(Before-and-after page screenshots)
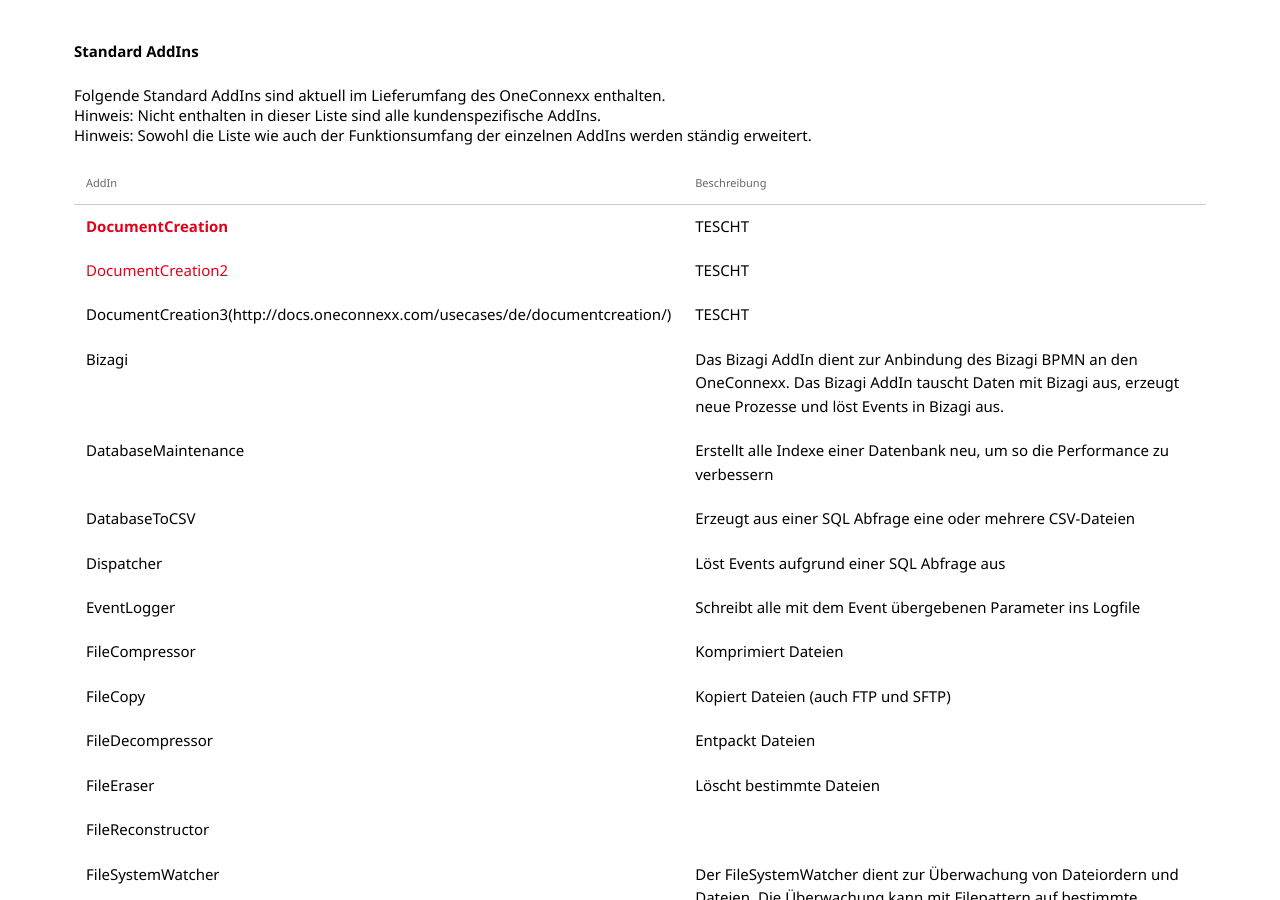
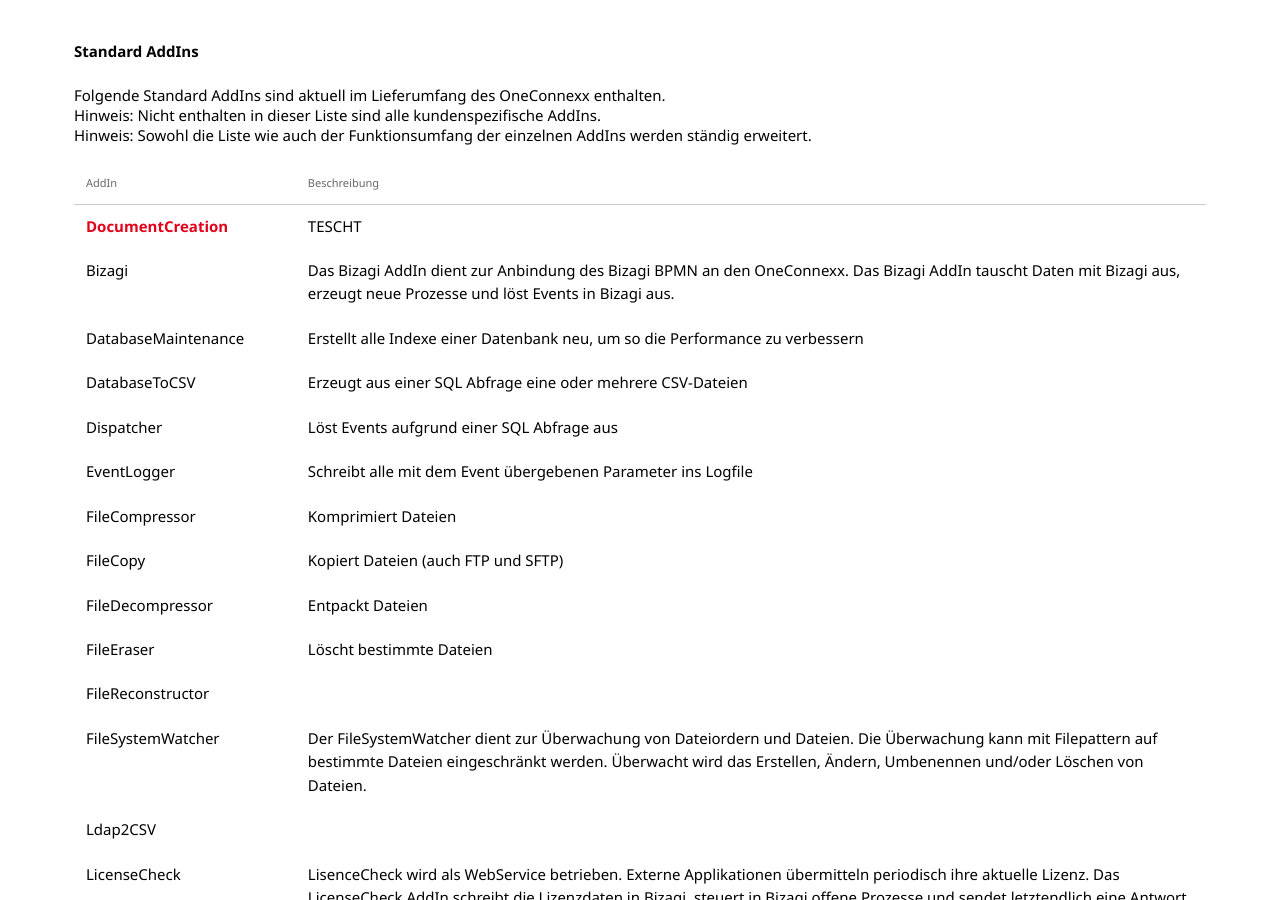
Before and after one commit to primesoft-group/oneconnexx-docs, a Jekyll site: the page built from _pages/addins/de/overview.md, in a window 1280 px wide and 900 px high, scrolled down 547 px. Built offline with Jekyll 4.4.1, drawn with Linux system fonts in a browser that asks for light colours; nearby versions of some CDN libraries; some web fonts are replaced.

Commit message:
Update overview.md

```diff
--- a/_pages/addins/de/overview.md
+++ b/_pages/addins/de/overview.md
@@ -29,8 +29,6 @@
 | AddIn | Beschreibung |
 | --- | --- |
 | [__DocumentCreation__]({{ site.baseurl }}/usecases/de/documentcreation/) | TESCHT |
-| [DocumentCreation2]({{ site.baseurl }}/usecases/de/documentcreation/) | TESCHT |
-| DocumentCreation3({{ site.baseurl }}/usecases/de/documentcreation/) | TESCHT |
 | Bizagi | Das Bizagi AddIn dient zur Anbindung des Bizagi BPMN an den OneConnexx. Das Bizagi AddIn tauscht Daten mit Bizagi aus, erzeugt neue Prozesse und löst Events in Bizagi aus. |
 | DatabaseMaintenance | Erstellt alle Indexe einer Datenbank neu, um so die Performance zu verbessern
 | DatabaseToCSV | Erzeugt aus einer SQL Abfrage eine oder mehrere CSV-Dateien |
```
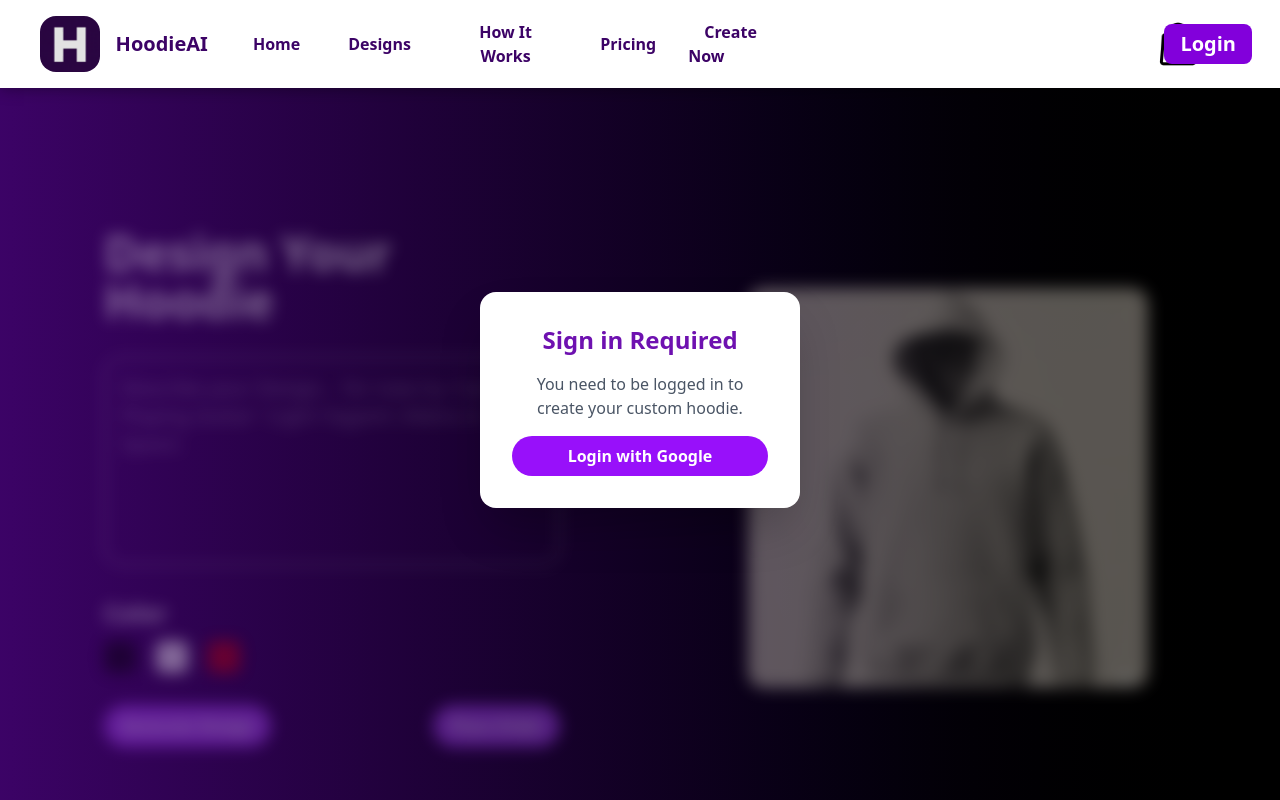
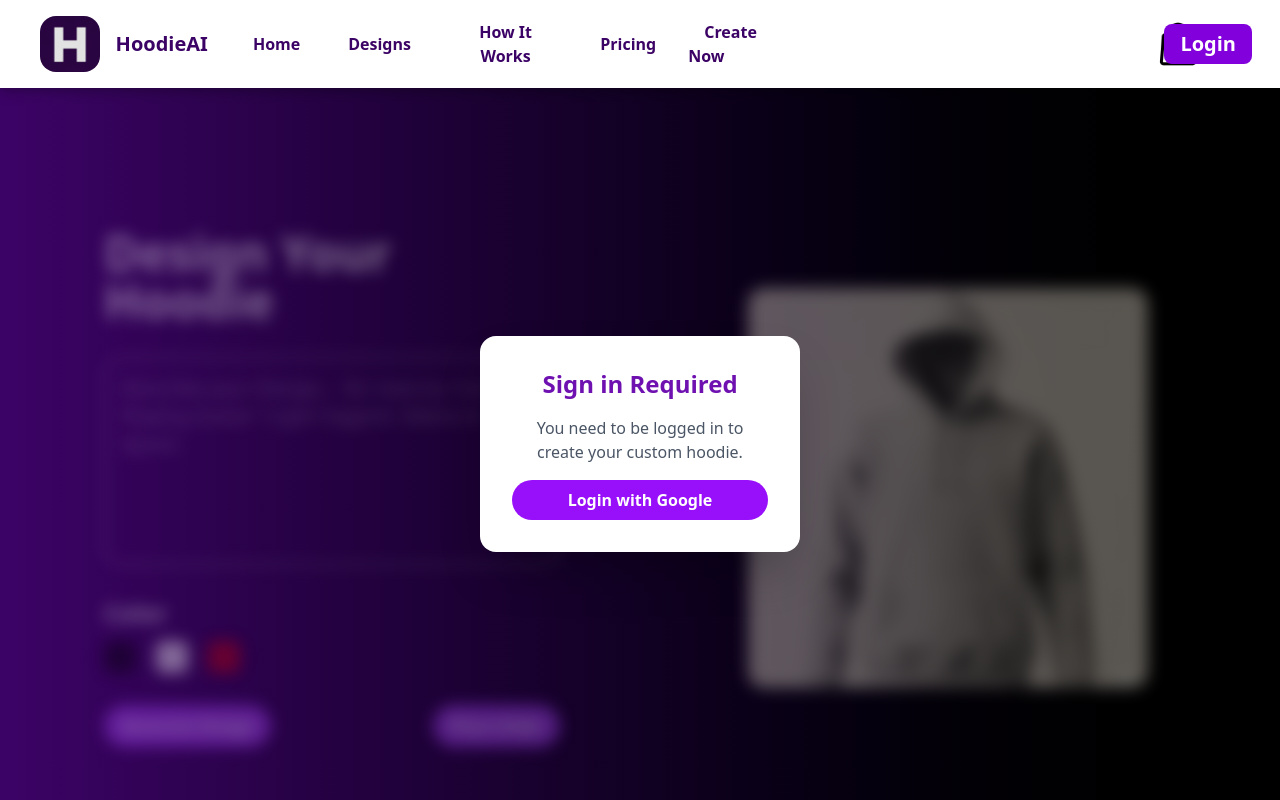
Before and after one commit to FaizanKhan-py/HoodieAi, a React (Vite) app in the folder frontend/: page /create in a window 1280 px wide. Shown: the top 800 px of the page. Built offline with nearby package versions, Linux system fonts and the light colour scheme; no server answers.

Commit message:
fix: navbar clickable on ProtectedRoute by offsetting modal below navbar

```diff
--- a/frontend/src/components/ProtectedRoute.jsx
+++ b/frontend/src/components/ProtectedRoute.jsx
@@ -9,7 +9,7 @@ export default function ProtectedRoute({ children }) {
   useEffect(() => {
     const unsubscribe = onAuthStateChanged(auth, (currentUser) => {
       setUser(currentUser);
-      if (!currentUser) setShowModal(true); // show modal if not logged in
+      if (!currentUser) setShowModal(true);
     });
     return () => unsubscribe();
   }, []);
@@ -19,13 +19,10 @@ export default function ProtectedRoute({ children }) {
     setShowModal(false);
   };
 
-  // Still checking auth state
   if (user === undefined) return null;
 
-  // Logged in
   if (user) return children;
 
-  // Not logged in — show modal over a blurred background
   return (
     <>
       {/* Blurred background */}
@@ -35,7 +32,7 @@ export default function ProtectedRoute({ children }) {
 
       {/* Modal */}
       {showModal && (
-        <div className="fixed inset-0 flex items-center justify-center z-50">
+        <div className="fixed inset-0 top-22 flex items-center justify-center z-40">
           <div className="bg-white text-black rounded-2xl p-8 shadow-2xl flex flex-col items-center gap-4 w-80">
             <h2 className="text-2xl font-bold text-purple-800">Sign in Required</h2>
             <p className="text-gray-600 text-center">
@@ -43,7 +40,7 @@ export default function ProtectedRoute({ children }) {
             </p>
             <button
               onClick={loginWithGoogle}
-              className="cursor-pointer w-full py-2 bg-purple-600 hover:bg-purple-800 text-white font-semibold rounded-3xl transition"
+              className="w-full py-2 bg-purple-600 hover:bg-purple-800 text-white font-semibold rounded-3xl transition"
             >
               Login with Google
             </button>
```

What to work on → Every line above is to be repeated exactly, but no picture is to appear in the copy.

Your response →
Before and after one commit to primesoft-group/oneconnexx-docs, a Jekyll site: the page built from _pages/addins/de/overview.md, in a window 1280 px wide and 900 px high, scrolled down 547 px. Built offline with Jekyll 4.4.1, drawn with Linux system fonts in a browser that asks for light colours; nearby versions of some CDN libraries; some web fonts are replaced.

Commit message:
Update overview.md

```diff
--- a/_pages/addins/de/overview.md
+++ b/_pages/addins/de/overview.md
@@ -29,8 +29,6 @@
 | AddIn | Beschreibung |
 | --- | --- |
 | [__DocumentCreation__]({{ site.baseurl }}/usecases/de/documentcreation/) | TESCHT |
-| [DocumentCreation2]({{ site.baseurl }}/usecases/de/documentcreation/) | TESCHT |
-| DocumentCreation3({{ site.baseurl }}/usecases/de/documentcreation/) | TESCHT |
 | Bizagi | Das Bizagi AddIn dient zur Anbindung des Bizagi BPMN an den OneConnexx. Das Bizagi AddIn tauscht Daten mit Bizagi aus, erzeugt neue Prozesse und löst Events in Bizagi aus. |
 | DatabaseMaintenance | Erstellt alle Indexe einer Datenbank neu, um so die Performance zu verbessern
 | DatabaseToCSV | Erzeugt aus einer SQL Abfrage eine oder mehrere CSV-Dateien |
```
Before and after one commit to FaizanKhan-py/HoodieAi, a React (Vite) app in the folder frontend/: page /create in a window 1280 px wide. Shown: the top 800 px of the page. Built offline with nearby package versions, Linux system fonts and the light colour scheme; no server answers.

Commit message:
fix: navbar clickable on ProtectedRoute by offsetting modal below navbar

```diff
--- a/frontend/src/components/ProtectedRoute.jsx
+++ b/frontend/src/components/ProtectedRoute.jsx
@@ -9,7 +9,7 @@ export default function ProtectedRoute({ children }) {
   useEffect(() => {
     const unsubscribe = onAuthStateChanged(auth, (currentUser) => {
       setUser(currentUser);
-      if (!currentUser) setShowModal(true); // show modal if not logged in
+      if (!currentUser) setShowModal(true);
     });
     return () => unsubscribe();
   }, []);
@@ -19,13 +19,10 @@ export default function ProtectedRoute({ children }) {
     setShowModal(false);
   };
 
-  // Still checking auth state
   if (user === undefined) return null;
 
-  // Logged in
   if (user) return children;
 
-  // Not logged in — show modal over a blurred background
   return (
     <>
       {/* Blurred background */}
@@ -35,7 +32,7 @@ export default function ProtectedRoute({ children }) {
 
       {/* Modal */}
       {showModal && (
-        <div className="fixed inset-0 flex items-center justify-center z-50">
+        <div className="fixed inset-0 top-22 flex items-center justify-center z-40">
           <div className="bg-white text-black rounded-2xl p-8 shadow-2xl flex flex-col items-center gap-4 w-80">
             <h2 className="text-2xl font-bold text-purple-800">Sign in Required</h2>
             <p className="text-gray-600 text-center">
@@ -43,7 +40,7 @@ export default function ProtectedRoute({ children }) {
             </p>
             <button
               onClick={loginWithGoogle}
-              className="cursor-pointer w-full py-2 bg-purple-600 hover:bg-purple-800 text-white font-semibold rounded-3xl transition"
+              className="w-full py-2 bg-purple-600 hover:bg-purple-800 text-white font-semibold rounded-3xl transition"
             >
               Login with Google
             </button>
```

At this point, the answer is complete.